▶ **Goal of the exercise**
If a line in the records contains the string "html", show that line.

:: Information supplied

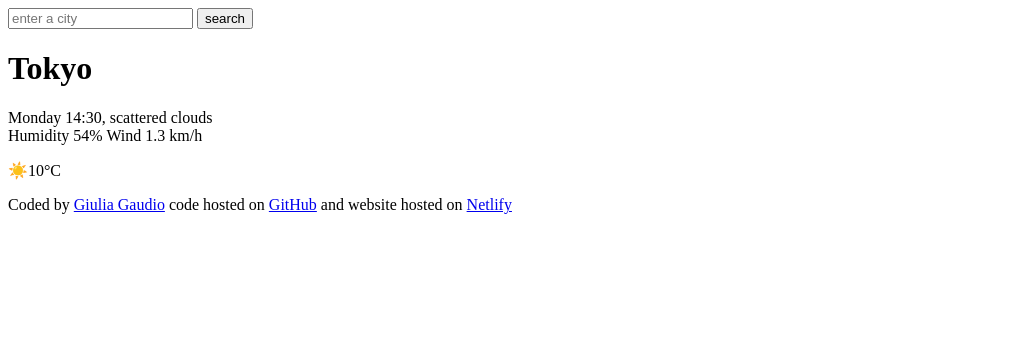
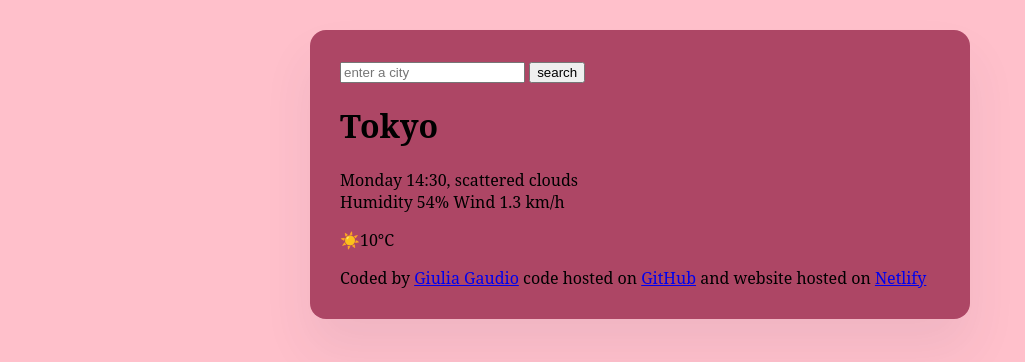
Before and after one commit to GGaudio96/Meteo-shecodes-app, a plain HTML site: page index.html in a window 1280 px wide. Shown: the whole page, without its empty margins (0-1025 px from the left). Drawn offline with Linux system fonts and the light colour scheme.

Commit message:
added css

```diff
--- a/index.html
+++ b/index.html
@@ -3,9 +3,11 @@
 <head>
     <meta charset="UTF-8">
     <meta name="viewport" content="width=device-width, initial-scale=1.0">
+    <link rel="stylesheet" href="src/styles.css">
     <title>Document</title>
 </head>
 <body>
+    <div class="box">
     <form>
         <input type="search" placeholder="enter a city" required id="">
         <input type="submit" value="search">
@@ -26,5 +28,6 @@
 
     </main>
     <footer>Coded by <a href="https://github.com/GGaudio96" target="_blank">Giulia Gaudio</a> code hosted on <a href="https://github.com/GGaudio96/Meteo-shecodes-app" target="_blank">GitHub</a> and website hosted on <a href="https://meteo-shecodes-app-week7.netlify.app/" target="_blank">Netlify</a> </footer>
+</div>
 </body>
 </html>
--- /dev/null
+++ b/src/styles.css
@@ -0,0 +1,14 @@
+body {
+    background-color: pink;
+            font-family: "Noto Serif", serif;
+        }
+
+
+.box {
+    background-color: rgb(173, 70, 101);
+    max-width: 600px;
+    margin: 30px auto;
+    padding: 30px;
+    box-shadow: 0 30px 50px rgba(65, 50, 100, 0.08);
+    border-radius: 16px;
+}
```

::::

▶ **Answer section**
Before and after one commit to GGaudio96/Meteo-shecodes-app, a plain HTML site: page index.html in a window 1280 px wide. Shown: the whole page, without its empty margins (0-1025 px from the left). Drawn offline with Linux system fonts and the light colour scheme.
--- a/index.html
+++ b/index.html
 </html>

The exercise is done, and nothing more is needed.